This story has been archived from the Thursday, August 21, 2008 Pikes Peak Bulletin
Aftermath of Marathon a headache for some
By Elizabeth Nguyen
Runners racing in the Pikes Peak Marathon had little else on their minds to worry about other than crossing the finish line Sunday morning. It was not the same for the owners of the Dutch Kitchen.
The Dutch Kitchen sign that has been up for more than 40 years will be replaced in about a month.
The owners of the Dutch Kitchen had a rude awakening early Sunday morning when Manitou police called and informed them that trucks preparing for the marathon had broken the restaurants sign.
The marathon has always been a headache for us, said Mike Flynn, one of the owners of the Dutch Kitchen. The finish line is right here and people dont realize how it affects businesses.
Cleaning up after the marathon has not always been easy, he said. The runners often leave without a second thought while he has to clean up vomit left over from the marathoners.
Its just not all roses, Flynn said, referring to the broken sign.
Especially for us.
He said hes concerned that the restaurants broken sign will hurt his business.
The only way (hikers that go up Ruxton Avenue) know were here is the sign, he said. People cant even see were up here (without it).
Those worried about the new sign being unfamiliar shouldnt have much to fear.
Were going to keep it the same, Flynn said. Were getting a couple of new panels made and well have to straighten the base.
For the last nine or ten years, the Dutch Kitchen has been closed on the day of the marathon, Deborah Flynn said. Its hard for them to do business during the event because the marathon organizers block off the street until 5 p.m.
Its gotten so big, its gotten out of control, she said.
She said its going to be trouble for the Dutch Kitchen until the new sign goes up.
They say it will take four weeks to get the new sign, Deborah Flynn said. At least the busy part of summer is pretty much over. Its amazing it took 40 years for that to happen.

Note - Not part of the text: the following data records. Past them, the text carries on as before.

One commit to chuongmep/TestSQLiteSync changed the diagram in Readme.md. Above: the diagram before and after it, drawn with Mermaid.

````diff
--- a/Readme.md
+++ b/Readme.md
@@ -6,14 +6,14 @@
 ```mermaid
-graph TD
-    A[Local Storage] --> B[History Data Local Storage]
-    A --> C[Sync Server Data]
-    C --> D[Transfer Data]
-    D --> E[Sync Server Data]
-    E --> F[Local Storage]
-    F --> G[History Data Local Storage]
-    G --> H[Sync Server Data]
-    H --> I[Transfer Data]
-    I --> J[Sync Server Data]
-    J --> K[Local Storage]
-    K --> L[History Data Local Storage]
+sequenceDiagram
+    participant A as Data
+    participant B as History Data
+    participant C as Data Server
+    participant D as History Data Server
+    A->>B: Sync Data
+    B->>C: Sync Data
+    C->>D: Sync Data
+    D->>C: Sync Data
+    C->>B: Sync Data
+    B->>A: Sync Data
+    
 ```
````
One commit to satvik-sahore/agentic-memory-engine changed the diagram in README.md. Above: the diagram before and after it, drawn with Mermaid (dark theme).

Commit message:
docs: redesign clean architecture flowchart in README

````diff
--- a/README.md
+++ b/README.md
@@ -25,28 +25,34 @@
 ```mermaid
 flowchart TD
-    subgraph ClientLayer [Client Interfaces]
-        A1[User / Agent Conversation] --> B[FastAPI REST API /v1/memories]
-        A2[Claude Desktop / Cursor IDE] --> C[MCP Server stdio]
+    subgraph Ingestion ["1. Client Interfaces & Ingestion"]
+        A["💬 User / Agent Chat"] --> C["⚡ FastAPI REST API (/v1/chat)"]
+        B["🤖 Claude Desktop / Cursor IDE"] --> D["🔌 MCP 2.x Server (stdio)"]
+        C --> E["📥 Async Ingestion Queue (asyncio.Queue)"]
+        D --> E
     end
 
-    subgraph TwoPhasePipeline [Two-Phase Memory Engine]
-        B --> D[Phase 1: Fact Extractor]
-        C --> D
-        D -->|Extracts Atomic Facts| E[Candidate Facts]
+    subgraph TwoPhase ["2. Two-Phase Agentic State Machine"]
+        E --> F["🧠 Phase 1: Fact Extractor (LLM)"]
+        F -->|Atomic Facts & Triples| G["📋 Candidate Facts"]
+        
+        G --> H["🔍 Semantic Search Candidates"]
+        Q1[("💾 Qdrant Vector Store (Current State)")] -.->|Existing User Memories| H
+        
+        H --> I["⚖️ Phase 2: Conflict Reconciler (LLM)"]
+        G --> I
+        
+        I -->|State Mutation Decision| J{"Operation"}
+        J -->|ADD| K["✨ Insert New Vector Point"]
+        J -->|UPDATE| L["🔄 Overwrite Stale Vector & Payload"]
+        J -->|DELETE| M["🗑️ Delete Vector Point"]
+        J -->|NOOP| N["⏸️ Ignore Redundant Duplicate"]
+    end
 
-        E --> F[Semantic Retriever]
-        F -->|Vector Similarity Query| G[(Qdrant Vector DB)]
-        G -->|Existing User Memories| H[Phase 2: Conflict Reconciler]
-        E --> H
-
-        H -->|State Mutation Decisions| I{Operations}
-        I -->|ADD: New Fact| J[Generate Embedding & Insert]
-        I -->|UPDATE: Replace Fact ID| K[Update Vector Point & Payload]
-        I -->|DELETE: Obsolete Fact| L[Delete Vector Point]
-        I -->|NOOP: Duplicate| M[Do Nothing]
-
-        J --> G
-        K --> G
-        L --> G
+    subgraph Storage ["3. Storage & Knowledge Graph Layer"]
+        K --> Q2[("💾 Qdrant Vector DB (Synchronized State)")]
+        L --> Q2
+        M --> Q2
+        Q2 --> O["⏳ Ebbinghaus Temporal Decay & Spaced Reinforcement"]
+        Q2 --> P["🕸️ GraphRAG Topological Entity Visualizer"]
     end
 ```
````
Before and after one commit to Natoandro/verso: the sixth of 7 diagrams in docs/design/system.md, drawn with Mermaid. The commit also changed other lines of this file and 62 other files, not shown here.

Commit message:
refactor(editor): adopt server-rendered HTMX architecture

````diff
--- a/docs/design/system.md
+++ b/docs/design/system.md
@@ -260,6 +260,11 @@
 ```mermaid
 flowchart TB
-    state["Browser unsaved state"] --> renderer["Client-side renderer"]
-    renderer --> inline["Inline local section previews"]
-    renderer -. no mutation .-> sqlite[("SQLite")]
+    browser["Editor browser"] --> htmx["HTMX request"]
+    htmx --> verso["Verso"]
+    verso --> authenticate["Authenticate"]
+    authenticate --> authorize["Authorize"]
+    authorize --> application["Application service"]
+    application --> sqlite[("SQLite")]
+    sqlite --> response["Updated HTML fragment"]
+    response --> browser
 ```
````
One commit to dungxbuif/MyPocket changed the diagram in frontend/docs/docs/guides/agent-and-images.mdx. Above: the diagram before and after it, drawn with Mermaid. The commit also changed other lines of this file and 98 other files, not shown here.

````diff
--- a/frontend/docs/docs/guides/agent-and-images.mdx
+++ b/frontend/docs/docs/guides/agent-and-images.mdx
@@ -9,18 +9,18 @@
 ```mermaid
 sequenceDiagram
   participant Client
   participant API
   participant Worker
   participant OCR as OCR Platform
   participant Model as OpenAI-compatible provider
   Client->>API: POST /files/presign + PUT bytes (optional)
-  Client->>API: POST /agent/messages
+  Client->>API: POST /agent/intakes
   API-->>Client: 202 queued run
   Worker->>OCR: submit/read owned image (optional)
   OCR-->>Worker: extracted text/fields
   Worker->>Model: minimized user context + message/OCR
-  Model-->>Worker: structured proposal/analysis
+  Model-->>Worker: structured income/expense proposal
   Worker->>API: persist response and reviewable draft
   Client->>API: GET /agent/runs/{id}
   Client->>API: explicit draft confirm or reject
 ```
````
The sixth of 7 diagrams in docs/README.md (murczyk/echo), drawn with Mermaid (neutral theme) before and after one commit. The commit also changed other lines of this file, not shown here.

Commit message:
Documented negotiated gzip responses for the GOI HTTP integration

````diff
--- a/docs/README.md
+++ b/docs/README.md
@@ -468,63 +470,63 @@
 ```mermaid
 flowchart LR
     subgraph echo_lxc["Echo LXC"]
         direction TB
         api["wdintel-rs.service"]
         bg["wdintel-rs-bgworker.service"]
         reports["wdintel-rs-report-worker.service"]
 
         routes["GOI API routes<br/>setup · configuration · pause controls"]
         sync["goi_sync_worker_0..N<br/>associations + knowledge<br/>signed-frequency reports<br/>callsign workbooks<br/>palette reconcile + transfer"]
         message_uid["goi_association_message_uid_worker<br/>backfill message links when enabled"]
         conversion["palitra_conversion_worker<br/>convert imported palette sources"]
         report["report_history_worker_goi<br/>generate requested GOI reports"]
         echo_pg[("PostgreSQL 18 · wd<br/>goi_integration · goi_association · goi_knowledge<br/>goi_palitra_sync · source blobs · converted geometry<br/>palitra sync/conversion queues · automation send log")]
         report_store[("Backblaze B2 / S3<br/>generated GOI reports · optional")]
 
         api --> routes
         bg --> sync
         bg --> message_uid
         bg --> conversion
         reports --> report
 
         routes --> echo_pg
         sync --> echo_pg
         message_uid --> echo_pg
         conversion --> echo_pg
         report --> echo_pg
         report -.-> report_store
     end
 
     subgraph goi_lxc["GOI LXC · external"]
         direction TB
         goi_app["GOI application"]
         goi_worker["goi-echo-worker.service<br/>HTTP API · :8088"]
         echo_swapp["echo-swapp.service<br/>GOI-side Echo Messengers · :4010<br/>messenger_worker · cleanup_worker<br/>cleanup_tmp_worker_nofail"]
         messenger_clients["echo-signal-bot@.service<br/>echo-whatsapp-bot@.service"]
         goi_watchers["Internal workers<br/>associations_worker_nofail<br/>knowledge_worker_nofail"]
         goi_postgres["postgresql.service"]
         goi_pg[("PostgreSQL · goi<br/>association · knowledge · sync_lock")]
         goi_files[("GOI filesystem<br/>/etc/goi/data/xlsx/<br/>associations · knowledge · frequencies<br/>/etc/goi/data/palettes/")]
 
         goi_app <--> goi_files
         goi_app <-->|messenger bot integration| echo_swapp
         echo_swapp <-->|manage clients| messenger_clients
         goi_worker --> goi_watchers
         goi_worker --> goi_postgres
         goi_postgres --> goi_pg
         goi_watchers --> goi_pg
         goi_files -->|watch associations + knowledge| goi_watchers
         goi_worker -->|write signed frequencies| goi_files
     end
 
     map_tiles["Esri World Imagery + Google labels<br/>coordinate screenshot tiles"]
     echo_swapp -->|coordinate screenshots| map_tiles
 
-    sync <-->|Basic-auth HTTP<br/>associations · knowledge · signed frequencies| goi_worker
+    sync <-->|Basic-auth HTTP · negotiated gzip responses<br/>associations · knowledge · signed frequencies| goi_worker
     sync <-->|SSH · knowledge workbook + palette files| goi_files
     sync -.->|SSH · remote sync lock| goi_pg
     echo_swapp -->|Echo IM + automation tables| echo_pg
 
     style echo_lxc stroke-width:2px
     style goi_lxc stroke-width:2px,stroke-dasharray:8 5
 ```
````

In the meantime, the restaurant will be getting temporary panels for the sign, she said.
Renate Walker, who works for Tubbys Turnaround on Manitou Avenue, was working Sunday morning when the sign broke.
I was sitting outside smoking a cigarette and having a cup of coffee, Walker said. It was early, early in the morning.
A Penske truck, rented by the marathon organizers, backed up the wrong way down Manitou Avenue and broke the sign, she said.
The truck had been watching the curb and not the sign, said Walker. She said she tried to let them know they were too close, but they didnt see her.
I tried to let them know. She said. The truck wasnt being careful. They werent seeing what they were doing.
They did a pretty good job hitting it, Walker said. Its crashed.
She said that she understood that breaking the sign was an accident, but the people in the truck should have cleaned it up.
What I didnt understand was why they wouldnt pick it up, Walker said. They were pretty big pieces. Instead they were kicking it to the side of the street.
Mike Flynn said the organizers of the Pikes Peak Marathon have been very cooperative with getting the sign fixed and said that the organizers insurance covered the damage and replacement of the sign.
Unfortunately, I had to deal with the aftermath, he said.
After everyones gone home, Im left with having to clean up.
Ron Ilgen, racing director for the Pikes Peak Marathon, said he was not aware that the movers his company hired broke the sign. If they did break the sign, the movers were liable, he said.
Well make it right, Ilgen said, adding that Pikes Peak Marathon will pay to get the sign fixed. Regardless of whose fault it is, well make it right.